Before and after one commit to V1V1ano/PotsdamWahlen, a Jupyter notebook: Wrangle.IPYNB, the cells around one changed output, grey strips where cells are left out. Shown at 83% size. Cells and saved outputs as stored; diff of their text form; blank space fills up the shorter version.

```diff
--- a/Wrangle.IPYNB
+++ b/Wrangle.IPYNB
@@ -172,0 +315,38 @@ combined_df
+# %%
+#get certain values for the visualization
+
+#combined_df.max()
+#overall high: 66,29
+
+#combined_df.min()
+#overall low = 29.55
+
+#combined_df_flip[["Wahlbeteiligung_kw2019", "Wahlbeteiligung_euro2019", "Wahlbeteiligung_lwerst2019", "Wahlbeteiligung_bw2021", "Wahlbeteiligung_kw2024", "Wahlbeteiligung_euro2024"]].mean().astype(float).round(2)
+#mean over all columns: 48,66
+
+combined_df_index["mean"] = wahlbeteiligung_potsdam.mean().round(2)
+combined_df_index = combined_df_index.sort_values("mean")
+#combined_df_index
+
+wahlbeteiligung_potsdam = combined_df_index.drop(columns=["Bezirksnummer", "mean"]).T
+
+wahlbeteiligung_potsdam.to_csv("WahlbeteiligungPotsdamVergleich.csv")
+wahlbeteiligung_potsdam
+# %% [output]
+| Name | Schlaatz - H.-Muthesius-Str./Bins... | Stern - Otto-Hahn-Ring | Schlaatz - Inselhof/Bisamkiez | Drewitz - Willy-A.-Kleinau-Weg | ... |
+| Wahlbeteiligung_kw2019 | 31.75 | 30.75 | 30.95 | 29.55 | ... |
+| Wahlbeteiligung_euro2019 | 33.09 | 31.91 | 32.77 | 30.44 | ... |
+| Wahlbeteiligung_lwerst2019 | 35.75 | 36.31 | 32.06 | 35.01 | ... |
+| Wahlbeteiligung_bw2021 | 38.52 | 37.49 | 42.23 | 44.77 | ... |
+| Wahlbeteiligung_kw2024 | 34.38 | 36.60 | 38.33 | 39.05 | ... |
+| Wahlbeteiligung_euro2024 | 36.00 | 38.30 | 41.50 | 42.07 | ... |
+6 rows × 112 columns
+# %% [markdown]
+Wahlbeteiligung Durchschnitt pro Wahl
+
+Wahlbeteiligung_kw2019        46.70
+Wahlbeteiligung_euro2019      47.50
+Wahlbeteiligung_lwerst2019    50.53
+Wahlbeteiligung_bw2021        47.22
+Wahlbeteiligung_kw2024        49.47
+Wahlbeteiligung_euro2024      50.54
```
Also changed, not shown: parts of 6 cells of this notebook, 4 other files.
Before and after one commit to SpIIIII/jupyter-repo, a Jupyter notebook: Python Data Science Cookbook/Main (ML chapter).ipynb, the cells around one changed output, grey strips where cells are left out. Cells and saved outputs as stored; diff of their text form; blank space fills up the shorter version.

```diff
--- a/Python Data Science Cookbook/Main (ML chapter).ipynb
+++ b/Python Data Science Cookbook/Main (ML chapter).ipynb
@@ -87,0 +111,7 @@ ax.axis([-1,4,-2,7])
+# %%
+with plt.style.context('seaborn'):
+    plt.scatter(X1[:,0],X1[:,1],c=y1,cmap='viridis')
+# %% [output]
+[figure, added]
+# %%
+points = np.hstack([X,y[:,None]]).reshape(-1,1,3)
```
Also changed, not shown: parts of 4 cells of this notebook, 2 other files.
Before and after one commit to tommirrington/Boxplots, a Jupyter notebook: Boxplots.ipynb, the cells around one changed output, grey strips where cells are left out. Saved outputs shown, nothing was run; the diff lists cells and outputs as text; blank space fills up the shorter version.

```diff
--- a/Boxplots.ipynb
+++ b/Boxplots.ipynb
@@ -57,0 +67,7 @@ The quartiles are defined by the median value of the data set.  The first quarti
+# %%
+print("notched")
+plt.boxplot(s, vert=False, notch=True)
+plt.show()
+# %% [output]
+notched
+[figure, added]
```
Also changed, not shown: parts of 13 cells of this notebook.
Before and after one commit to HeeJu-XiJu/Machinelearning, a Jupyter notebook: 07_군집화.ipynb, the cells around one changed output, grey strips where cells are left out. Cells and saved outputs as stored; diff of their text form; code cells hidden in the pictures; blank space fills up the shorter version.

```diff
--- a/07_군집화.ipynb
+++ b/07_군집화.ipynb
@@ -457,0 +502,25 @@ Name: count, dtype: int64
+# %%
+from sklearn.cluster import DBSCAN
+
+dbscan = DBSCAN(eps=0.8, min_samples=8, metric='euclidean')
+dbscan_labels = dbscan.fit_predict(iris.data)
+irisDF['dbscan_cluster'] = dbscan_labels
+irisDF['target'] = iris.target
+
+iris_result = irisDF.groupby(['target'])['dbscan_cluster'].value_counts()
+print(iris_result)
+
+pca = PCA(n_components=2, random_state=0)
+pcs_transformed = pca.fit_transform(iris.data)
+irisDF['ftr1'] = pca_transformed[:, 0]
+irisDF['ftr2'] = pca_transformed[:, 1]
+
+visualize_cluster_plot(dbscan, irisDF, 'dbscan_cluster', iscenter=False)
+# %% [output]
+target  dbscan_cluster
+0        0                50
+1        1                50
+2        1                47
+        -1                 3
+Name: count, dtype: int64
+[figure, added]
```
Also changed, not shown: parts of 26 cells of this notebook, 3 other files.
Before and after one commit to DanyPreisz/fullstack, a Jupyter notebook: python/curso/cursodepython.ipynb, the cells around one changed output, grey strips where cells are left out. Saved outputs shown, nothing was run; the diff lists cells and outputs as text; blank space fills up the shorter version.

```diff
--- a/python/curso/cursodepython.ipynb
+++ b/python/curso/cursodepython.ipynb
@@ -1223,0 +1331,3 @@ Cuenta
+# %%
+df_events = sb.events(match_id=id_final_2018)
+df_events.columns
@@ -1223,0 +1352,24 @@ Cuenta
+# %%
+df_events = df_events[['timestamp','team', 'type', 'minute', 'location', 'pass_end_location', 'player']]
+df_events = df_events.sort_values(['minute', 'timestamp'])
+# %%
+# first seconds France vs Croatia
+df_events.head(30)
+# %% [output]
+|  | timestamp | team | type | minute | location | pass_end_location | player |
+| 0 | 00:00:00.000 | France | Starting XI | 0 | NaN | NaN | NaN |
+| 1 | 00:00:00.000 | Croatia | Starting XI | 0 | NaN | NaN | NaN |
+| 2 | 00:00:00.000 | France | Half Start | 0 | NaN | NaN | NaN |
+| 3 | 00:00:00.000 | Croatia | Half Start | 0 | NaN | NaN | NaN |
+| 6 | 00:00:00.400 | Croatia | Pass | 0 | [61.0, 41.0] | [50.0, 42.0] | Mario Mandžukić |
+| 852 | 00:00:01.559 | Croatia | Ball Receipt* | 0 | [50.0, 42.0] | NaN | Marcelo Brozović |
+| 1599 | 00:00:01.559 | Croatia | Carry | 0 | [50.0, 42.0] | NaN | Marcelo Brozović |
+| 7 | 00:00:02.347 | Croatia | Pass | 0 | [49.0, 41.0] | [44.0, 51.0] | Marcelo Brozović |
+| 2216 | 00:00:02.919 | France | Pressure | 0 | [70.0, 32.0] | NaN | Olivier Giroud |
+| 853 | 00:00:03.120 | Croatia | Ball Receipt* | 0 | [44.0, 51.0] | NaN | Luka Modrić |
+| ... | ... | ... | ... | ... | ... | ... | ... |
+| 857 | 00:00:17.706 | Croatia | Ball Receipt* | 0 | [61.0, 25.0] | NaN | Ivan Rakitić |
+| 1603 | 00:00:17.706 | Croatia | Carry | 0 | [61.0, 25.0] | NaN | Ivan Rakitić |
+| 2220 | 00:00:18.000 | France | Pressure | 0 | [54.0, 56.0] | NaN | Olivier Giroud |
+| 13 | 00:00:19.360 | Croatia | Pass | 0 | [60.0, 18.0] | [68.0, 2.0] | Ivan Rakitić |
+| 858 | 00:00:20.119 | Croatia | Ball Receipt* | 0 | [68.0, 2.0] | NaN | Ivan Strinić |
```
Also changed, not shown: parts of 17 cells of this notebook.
═══
Copy all lines above where "Name" is present.

+| Name | Schlaatz - H.-Muthesius-Str./Bins... | Stern - Otto-Hahn-Ring | Schlaatz - Inselhof/Bisamkiez | Drewitz - Willy-A.-Kleinau-Weg | ... |
@@ -457,0 +502,25 @@ Name: count, dtype: int64
+Name: count, dtype: int64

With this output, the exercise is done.